The motif of cranes was extremely popular during the Jiajing period because of its association with longevity, to which the emperor fervently aspired, and therefore is found on numerous 16th-century lacquer pieces.
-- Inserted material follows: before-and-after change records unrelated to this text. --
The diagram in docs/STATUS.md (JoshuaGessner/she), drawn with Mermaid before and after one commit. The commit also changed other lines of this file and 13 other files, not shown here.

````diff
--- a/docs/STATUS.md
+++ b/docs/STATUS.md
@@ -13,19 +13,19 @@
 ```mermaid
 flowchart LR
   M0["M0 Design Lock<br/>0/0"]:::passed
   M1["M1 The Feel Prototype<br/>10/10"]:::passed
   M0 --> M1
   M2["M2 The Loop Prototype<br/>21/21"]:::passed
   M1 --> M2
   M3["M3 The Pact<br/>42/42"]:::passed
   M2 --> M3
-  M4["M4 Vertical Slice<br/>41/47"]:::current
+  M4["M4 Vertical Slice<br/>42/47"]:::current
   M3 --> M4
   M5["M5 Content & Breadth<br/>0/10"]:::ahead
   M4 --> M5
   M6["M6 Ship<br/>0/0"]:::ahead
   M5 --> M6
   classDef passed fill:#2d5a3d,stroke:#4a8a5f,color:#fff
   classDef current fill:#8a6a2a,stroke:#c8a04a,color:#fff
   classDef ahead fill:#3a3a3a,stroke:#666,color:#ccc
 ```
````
The present box, however, is unique, as it appears to be the only lacquerware of this type to be decorated with the character Sheng, which might suggest that this box was presented to a temple and possibly used as a reliquary.
A Jiajing-marked cinnabar lacquer box of this same shape carved with dragons amidst flowers and clouds, formerly from the George and Mary Rockwell Collection and now in the Herbert F. Johnson Museum of Art, was included in the exhibition, Far Eastern Art in Upstate New York, New York, 1976, p. 44, no. 49. A comparable Jiajing-marked box with further compartments on the interior and carved with a Shou symbol amid emblematic plants is illustrated in Carved Lacquer in the Collection of the Palace Museum, Beijing, 1985, pl. 169. Compare also another cabinet with phoenix confronted on a Shou character, illustrated in the Oriental Ceramic Society of Hong Kong Catalogue to the exhibition 2000 Years of Chinese Lacquer, 1993, no. 54. Another very similar Jiajing-marked rectangular box with cranes and Shou characters was sold in our London Rooms, 1 December 1997, lot 260.